• _WHAT TO PRODUCE_
Could you retype the records word for word but without any pictures?

• _DATA FOR THIS EXERCISE_
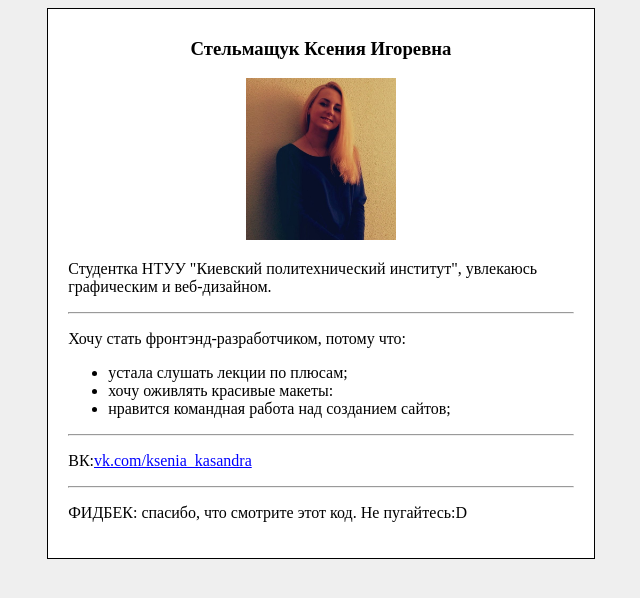
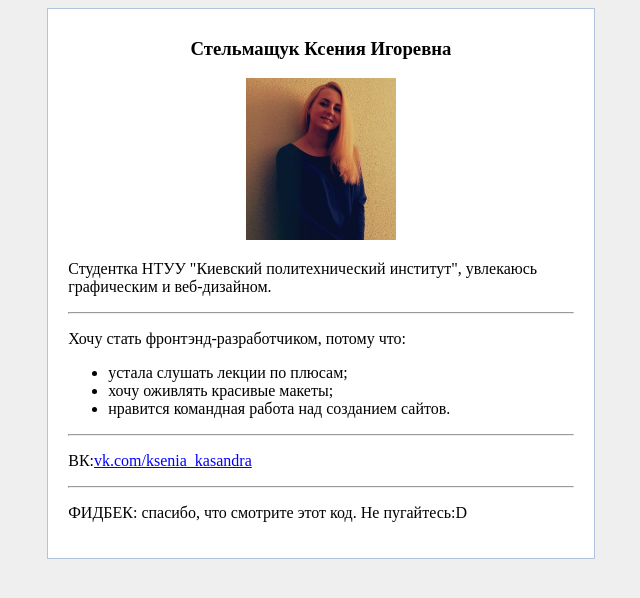
Before and after one commit to KseniaSt/task_1, a plain HTML site: page index.html in a window 1280 px wide. Shown: the whole page, without its empty margins (319-959 px from the left). Drawn offline with Linux system fonts and the light colour scheme.

Commit message:
color border.finish

```diff
--- a/css/style.css
+++ b/css/style.css
@@ -4,7 +4,7 @@
 	width: 40%;
 	margin: 0 auto;
 	background: white;
-	border: 1px solid #000;
+	border: 1px solid #B0C4DE;
 }
 
 .image{
--- a/index.html
+++ b/index.html
@@ -23,8 +23,8 @@
 
 			<ul>
 				<li>устала слушать лекции по плюсам;</li>
-				<li>хочу оживлять красивые макеты: </li>
-				<li>нравится командная работа над созданием сайтов;</li>
+				<li>хочу оживлять красивые макеты; </li>
+				<li>нравится командная работа над созданием сайтов.</li>
 			</ul>
 	<hr>
 		<p>ВК:<a class="colortext" href="http://vk.com/ksenia_kasandra">vk.com/ksenia_kasandra</a></p>
```
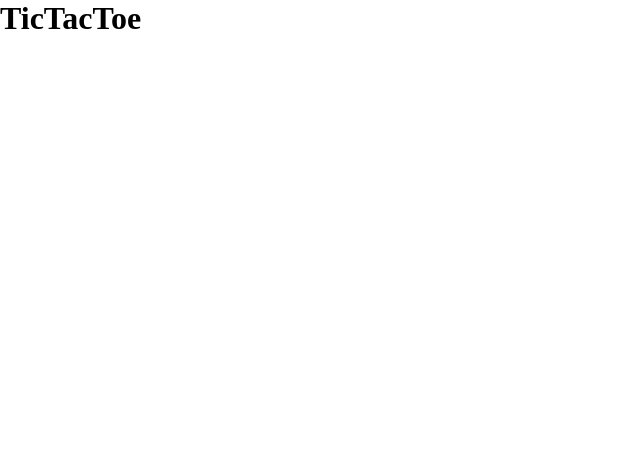
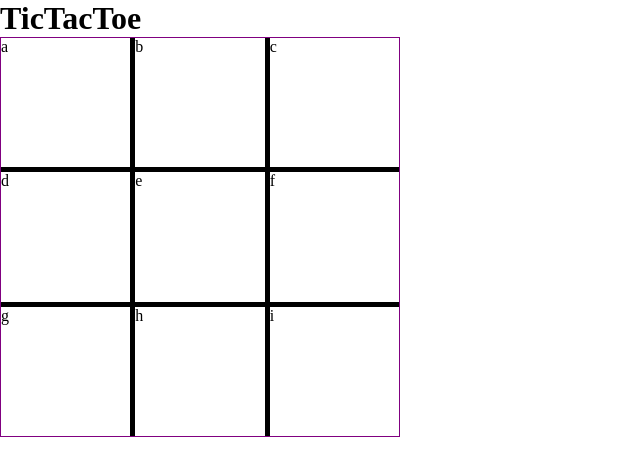
Before and after one commit to RaspberryChaos/tic-tac-toe, a plain HTML site: page index.html in a window 1280 px wide. Shown: the whole page, without its empty margins (0-640 px from the left). Drawn offline with Linux system fonts and the light colour scheme.

Commit message:
game grid added

```diff
--- a/index.html
+++ b/index.html
@@ -9,6 +9,19 @@
 </head>
 <body>
     <h1>TicTacToe</h1>
+    <section id="game">
+        <div class="game-container">
+            <div class="square">a</div>
+            <div class="square">b</div>
+            <div class="square">c</div>
+            <div class="square">d</div>
+            <div class="square">e</div>
+            <div class="square">f</div>
+            <div class="square">g</div>
+            <div class="square">h</div>
+            <div class="square">i</div>
+        </div>
+    </section>
     <script src="app.js"></script>
 </body>
 </html>
--- a/styles.css
+++ b/styles.css
@@ -3,3 +3,18 @@
     padding: 0;
     box-sizing: border-box;
 }
+
+
+.game-container {
+    display: grid;
+    grid-template-columns: 1fr 1fr 1fr;
+    column-gap: 5px;
+    row-gap: 5px;
+    background-color: #000;
+    width: 400px;
+    height: 400px;
+    border: 1px solid purple;
+}
+.square {
+    background-color: white;
+}
```
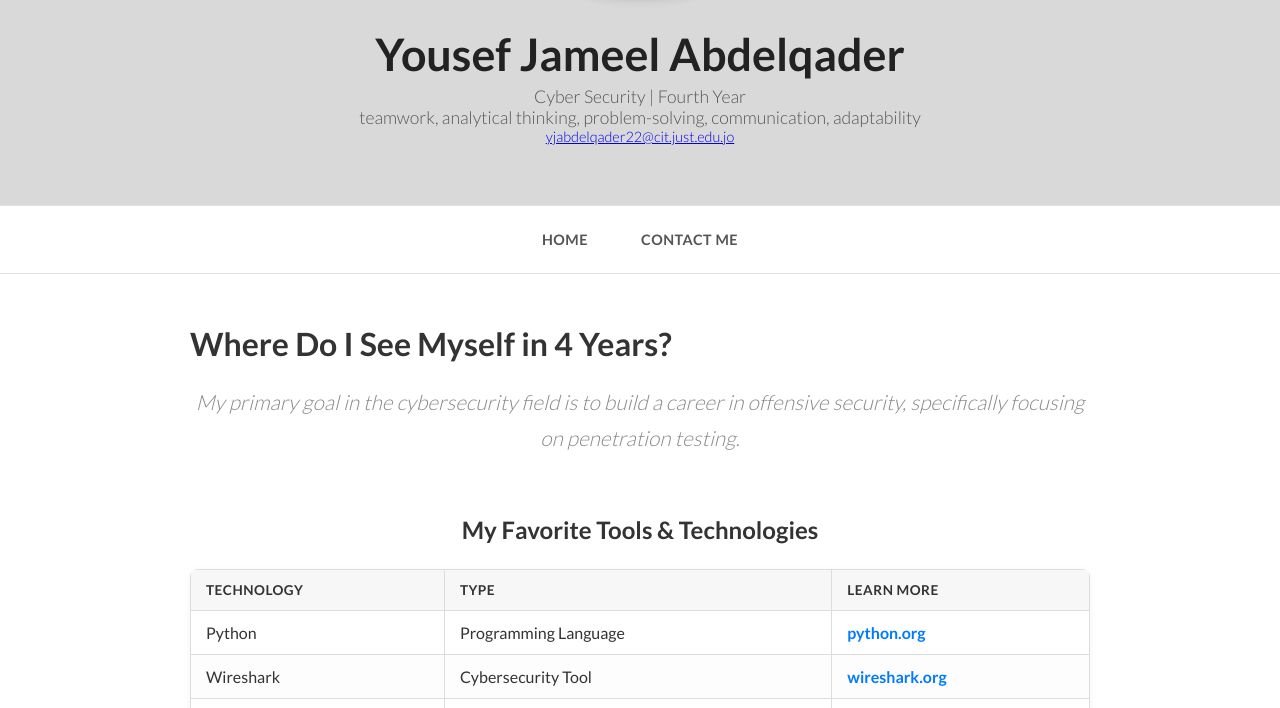
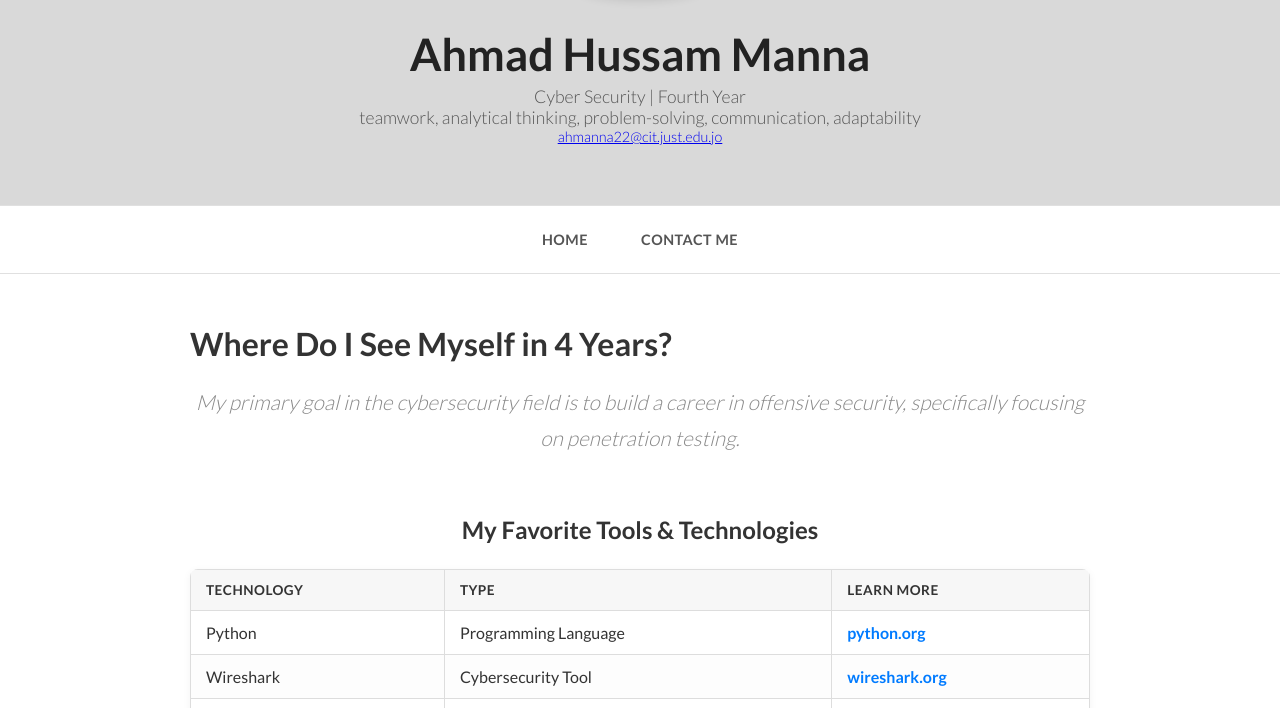
Before and after one commit to ahmanna22/ahmanna22.github.io, a plain HTML site: page index.html in a window 1280 px wide. Shown: the part 90-798 px from the top of the page. Drawn offline with Linux system fonts and the light colour scheme; files that its build step writes are made by us from their sources.

Commit message:
Update index.html

```diff
--- a/index.html
+++ b/index.html
@@ -12,12 +12,12 @@
     <header class="header">
         <div class="header-content">
             <img src="C:\Users\User\Desktop\yousef jameel\assets\img\18a49a81-e4f5-4dda-948b-7e7dd9bbc763.jpg" alt="Profile Picture" class="profile-pic">
-            <h1>Yousef Jameel Abdelqader</h1>
+            <h1>Ahmad Hussam Manna</h1>
             <p>Cyber Security | Fourth Year</p>
             <p>teamwork, analytical thinking, problem-solving, communication, adaptability</p>
             <p class="email">
                 <a href="mailto:yjabdelqader22@cit.just.edu.jo">
-                    yjabdelqader22@cit.just.edu.jo
+                    ahmanna22@cit.just.edu.jo
                 </a>
             </p>
         </div>
```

• _REPLY_
Before and after one commit to KseniaSt/task_1, a plain HTML site: page index.html in a window 1280 px wide. Shown: the whole page, without its empty margins (319-959 px from the left). Drawn offline with Linux system fonts and the light colour scheme.

Commit message:
color border.finish

```diff
--- a/css/style.css
+++ b/css/style.css
@@ -4,7 +4,7 @@
 	width: 40%;
 	margin: 0 auto;
 	background: white;
-	border: 1px solid #000;
+	border: 1px solid #B0C4DE;
 }
 
 .image{
--- a/index.html
+++ b/index.html
@@ -23,8 +23,8 @@
 
 			<ul>
 				<li>устала слушать лекции по плюсам;</li>
-				<li>хочу оживлять красивые макеты: </li>
-				<li>нравится командная работа над созданием сайтов;</li>
+				<li>хочу оживлять красивые макеты; </li>
+				<li>нравится командная работа над созданием сайтов.</li>
 			</ul>
 	<hr>
 		<p>ВК:<a class="colortext" href="http://vk.com/ksenia_kasandra">vk.com/ksenia_kasandra</a></p>
```
Before and after one commit to RaspberryChaos/tic-tac-toe, a plain HTML site: page index.html in a window 1280 px wide. Shown: the whole page, without its empty margins (0-640 px from the left). Drawn offline with Linux system fonts and the light colour scheme.

Commit message:
game grid added

```diff
--- a/index.html
+++ b/index.html
@@ -9,6 +9,19 @@
 </head>
 <body>
     <h1>TicTacToe</h1>
+    <section id="game">
+        <div class="game-container">
+            <div class="square">a</div>
+            <div class="square">b</div>
+            <div class="square">c</div>
+            <div class="square">d</div>
+            <div class="square">e</div>
+            <div class="square">f</div>
+            <div class="square">g</div>
+            <div class="square">h</div>
+            <div class="square">i</div>
+        </div>
+    </section>
     <script src="app.js"></script>
 </body>
 </html>
--- a/styles.css
+++ b/styles.css
@@ -3,3 +3,18 @@
     padding: 0;
     box-sizing: border-box;
 }
+
+
+.game-container {
+    display: grid;
+    grid-template-columns: 1fr 1fr 1fr;
+    column-gap: 5px;
+    row-gap: 5px;
+    background-color: #000;
+    width: 400px;
+    height: 400px;
+    border: 1px solid purple;
+}
+.square {
+    background-color: white;
+}
```
Before and after one commit to ahmanna22/ahmanna22.github.io, a plain HTML site: page index.html in a window 1280 px wide. Shown: the part 90-798 px from the top of the page. Drawn offline with Linux system fonts and the light colour scheme; files that its build step writes are made by us from their sources.

Commit message:
Update index.html

```diff
--- a/index.html
+++ b/index.html
@@ -12,12 +12,12 @@
     <header class="header">
         <div class="header-content">
             <img src="C:\Users\User\Desktop\yousef jameel\assets\img\18a49a81-e4f5-4dda-948b-7e7dd9bbc763.jpg" alt="Profile Picture" class="profile-pic">
-            <h1>Yousef Jameel Abdelqader</h1>
+            <h1>Ahmad Hussam Manna</h1>
             <p>Cyber Security | Fourth Year</p>
             <p>teamwork, analytical thinking, problem-solving, communication, adaptability</p>
             <p class="email">
                 <a href="mailto:yjabdelqader22@cit.just.edu.jo">
-                    yjabdelqader22@cit.just.edu.jo
+                    ahmanna22@cit.just.edu.jo
                 </a>
             </p>
         </div>
```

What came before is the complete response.